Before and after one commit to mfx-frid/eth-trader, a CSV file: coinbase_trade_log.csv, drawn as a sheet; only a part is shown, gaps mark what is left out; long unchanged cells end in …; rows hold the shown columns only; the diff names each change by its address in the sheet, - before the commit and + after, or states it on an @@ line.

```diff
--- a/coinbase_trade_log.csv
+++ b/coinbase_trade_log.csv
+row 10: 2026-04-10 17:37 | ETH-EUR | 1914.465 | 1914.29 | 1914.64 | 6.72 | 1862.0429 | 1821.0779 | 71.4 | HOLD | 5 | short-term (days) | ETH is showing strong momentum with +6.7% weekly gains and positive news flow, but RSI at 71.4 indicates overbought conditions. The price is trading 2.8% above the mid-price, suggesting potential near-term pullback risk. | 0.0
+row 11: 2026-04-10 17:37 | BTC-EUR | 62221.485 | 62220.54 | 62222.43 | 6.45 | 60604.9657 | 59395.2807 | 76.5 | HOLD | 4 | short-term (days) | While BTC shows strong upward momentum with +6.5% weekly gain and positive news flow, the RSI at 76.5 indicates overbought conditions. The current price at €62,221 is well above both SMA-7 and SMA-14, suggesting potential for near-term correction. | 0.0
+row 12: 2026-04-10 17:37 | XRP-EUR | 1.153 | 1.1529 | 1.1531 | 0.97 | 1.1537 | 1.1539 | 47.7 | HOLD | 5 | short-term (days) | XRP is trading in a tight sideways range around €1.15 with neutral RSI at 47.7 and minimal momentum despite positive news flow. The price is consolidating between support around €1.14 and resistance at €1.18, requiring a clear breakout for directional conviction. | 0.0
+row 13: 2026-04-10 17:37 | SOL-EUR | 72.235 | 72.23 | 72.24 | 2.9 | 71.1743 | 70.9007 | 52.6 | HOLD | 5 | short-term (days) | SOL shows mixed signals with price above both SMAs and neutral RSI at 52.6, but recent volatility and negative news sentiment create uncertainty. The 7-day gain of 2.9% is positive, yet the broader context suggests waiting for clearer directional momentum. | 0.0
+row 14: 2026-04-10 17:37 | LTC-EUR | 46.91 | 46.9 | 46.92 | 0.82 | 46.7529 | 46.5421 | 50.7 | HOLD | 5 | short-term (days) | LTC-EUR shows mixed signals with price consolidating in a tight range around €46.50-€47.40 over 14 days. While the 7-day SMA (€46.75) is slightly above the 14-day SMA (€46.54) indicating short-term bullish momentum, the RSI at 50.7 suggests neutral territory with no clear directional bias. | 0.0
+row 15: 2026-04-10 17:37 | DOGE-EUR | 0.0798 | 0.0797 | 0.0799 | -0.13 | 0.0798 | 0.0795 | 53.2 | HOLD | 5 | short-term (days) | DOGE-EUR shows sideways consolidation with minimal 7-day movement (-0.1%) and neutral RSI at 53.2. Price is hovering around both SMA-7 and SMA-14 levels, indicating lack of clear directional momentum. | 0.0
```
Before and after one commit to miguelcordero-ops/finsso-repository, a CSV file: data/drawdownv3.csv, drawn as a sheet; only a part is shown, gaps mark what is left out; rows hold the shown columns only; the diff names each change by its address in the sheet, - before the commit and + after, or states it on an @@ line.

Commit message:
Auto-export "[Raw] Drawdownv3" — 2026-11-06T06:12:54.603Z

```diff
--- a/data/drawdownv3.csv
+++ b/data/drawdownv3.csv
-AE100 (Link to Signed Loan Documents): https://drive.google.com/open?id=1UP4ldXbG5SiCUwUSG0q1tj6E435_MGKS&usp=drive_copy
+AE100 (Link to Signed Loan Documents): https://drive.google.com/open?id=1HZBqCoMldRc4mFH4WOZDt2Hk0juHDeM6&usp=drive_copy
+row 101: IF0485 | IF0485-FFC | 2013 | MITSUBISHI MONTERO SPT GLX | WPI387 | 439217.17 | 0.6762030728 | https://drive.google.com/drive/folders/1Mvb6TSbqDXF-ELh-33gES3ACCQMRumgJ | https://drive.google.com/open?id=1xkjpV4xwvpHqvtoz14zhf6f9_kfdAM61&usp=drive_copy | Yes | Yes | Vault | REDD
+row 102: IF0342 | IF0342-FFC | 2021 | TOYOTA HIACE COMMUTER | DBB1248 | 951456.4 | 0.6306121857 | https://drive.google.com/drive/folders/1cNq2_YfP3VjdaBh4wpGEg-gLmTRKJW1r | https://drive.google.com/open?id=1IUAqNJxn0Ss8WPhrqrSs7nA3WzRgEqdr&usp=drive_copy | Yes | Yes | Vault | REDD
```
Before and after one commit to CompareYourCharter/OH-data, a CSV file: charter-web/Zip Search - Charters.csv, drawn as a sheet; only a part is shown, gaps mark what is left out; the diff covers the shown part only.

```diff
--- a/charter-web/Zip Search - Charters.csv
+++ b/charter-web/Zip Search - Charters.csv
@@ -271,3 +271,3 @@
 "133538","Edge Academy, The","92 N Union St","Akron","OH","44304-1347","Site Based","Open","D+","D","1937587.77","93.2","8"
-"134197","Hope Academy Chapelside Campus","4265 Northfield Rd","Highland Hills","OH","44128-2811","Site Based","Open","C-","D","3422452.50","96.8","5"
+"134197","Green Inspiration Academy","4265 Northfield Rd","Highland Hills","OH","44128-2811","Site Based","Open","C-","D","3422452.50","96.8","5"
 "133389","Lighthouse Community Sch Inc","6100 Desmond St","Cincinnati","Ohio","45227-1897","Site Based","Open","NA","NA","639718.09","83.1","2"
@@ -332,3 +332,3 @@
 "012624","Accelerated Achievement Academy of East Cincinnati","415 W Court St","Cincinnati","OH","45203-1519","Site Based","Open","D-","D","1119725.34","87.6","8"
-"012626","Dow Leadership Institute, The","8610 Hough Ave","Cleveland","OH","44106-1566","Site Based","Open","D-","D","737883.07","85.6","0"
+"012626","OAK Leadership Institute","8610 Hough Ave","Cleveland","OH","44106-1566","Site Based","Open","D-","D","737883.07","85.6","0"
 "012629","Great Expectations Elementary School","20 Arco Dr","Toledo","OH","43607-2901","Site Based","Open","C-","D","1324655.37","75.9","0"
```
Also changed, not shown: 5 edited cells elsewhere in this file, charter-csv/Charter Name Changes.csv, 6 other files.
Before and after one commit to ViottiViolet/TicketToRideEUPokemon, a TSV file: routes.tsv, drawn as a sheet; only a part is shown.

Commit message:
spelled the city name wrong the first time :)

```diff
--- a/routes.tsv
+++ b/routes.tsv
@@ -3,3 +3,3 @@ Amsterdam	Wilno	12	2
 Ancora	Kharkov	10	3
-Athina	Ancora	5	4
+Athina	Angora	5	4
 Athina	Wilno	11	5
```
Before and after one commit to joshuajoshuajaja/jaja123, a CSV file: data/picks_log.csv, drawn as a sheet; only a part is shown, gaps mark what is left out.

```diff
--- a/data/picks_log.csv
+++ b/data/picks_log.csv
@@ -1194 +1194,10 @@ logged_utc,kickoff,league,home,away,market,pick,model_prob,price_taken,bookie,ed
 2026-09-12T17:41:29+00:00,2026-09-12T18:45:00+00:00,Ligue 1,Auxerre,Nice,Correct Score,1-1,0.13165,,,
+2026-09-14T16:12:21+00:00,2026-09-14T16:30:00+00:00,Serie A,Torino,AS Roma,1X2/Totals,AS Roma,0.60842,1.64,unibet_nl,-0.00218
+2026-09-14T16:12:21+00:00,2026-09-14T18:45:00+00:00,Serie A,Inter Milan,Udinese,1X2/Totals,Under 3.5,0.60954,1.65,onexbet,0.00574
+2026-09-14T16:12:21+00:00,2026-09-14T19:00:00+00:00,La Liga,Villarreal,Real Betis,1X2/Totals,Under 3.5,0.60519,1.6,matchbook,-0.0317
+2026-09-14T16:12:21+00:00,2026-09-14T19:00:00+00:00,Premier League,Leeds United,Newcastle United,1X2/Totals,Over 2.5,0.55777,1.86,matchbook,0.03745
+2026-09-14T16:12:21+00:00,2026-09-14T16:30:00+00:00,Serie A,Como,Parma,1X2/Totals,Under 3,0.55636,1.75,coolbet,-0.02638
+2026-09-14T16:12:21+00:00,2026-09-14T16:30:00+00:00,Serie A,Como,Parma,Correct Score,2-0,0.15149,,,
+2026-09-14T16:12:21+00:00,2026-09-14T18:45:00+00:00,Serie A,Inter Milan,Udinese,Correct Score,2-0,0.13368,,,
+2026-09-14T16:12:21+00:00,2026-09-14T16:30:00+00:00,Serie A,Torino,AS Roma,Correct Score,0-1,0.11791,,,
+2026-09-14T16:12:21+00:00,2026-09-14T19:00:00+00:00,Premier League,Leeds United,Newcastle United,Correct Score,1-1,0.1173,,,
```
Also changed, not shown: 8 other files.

★ ★ ★ ★

Each line with "Athina" in it must be identified and copied from the material.

> Output of the exercise:
-Athina	Ancora	5	4
+Athina	Angora	5	4
 Athina	Wilno	11	5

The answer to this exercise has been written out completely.